Almost 80 percent of all the revenue of more than $2 billion that Spotify earns goes back to the record label and the artists. The negotiating margin for Spotify is pretty thin on this. Yesterday they released the results for 2015 and they had a loss of $193 million, which is seven percent more than the year before. At the same time, for record labels, revenue for streaming is becoming increasingly more important as the sales of physical products like CDs are still going down. So, Spotify, the world's biggest streaming service, and the record labels both need each other.
Spotify said in its financial filings that it would continue making investments in developing new products. Any idea what those products could be?

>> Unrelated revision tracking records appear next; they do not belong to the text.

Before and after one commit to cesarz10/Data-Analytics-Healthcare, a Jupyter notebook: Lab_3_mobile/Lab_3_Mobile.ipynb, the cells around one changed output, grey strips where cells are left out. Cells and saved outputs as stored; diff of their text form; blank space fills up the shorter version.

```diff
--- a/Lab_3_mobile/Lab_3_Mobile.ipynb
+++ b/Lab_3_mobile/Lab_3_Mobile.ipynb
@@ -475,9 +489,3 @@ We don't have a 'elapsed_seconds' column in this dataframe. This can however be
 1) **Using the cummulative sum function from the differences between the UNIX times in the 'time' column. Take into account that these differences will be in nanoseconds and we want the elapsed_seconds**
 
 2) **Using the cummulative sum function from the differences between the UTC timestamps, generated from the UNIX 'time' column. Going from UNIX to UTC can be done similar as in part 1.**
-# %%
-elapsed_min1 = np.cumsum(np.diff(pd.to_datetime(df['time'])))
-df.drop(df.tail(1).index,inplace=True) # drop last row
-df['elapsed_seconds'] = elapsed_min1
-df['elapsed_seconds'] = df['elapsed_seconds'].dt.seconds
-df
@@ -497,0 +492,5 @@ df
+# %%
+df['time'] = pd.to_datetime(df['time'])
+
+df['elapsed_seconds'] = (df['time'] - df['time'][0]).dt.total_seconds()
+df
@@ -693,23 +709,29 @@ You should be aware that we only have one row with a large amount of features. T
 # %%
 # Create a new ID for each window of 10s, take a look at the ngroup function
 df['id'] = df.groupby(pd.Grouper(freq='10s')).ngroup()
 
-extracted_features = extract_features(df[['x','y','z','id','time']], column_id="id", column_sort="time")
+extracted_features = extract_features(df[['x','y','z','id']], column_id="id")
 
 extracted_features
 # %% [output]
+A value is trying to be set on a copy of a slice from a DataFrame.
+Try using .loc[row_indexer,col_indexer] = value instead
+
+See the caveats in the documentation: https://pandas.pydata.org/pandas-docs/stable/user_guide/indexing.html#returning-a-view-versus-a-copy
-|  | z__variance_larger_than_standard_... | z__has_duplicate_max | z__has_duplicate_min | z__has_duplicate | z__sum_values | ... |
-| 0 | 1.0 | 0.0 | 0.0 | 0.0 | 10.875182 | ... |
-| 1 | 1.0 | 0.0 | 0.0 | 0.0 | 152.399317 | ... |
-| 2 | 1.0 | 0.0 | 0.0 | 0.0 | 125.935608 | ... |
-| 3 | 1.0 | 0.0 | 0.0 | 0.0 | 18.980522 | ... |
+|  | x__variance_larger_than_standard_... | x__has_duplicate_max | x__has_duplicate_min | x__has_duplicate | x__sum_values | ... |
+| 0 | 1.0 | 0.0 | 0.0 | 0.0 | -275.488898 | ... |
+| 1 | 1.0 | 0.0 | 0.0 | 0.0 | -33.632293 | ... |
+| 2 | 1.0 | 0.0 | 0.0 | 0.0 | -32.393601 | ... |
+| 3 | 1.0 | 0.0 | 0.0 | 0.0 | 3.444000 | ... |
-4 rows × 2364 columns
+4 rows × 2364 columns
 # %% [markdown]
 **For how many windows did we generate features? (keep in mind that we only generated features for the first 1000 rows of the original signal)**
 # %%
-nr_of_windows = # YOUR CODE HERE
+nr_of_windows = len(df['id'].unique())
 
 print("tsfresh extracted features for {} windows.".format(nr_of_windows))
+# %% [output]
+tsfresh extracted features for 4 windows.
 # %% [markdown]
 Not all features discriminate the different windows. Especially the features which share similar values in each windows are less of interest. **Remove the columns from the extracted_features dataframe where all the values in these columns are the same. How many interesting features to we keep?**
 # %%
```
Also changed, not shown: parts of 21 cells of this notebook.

They're investing a lot to do things with the masses of data that they aggregate from all their users. Spotify has been around since 2006 so from its users, it has huge amounts of data of what kind of music they have been listening to. They really try to use that information to provide people with even more tailored services and more suggested music. Also to lure artists to their platform because they can provide artists with huge amounts of data [about] their own fanbase.
Given how much money Spotify pays to record labels in royalties, is there any way that Spotify could start its own record label or get artists exclusively on Spotify?
Spotify's competitors like Tidal and Apple Music have been trying to lure artists to their platform with exclusive agreements. This is something that Spotify has been a little bit restrained in. They haven't done it to that extent because they are the market leader. Now, since Tidal and Apple are being very aggressive, it may well be that Spotify will begin to look for exclusive agreements with artists as well.
If I'm a recording artist and I'm trying to choose between Spotify, Tidal, Apple Music or Pandora, is there something that any of them can offer me that will make me want to go there? What are those negotiations over?
Tidal has said that it pays the most in royalties to artists, so that's why some artists are going for exclusive deals with them. At the same time, Spotify can offer artists great data and value to see what kind of users they have, what kind of people listen to their music, where they are listening, and where to organize the next concert, where to invest in marketing. That's the advantage of Spotify. Apple has the huge iTunes database and knowledge. They all have their advantages.
What is Spotify's plan to continue to grow?
Spotify is currently available in some 60 countries, which is less than Apple Music. It will definitely be trying to expand to new countries and new markets. At the same time, they're also trying to get more people to subscribe to their paid service, as percent of their revenue comes from paid subscribers. Yesterday they launched a new family plan by which members of one family can listen to ad-free music for $14.99 per month. They're really trying to get people to pay more as they realize that advertisements doesn't bring in that much money.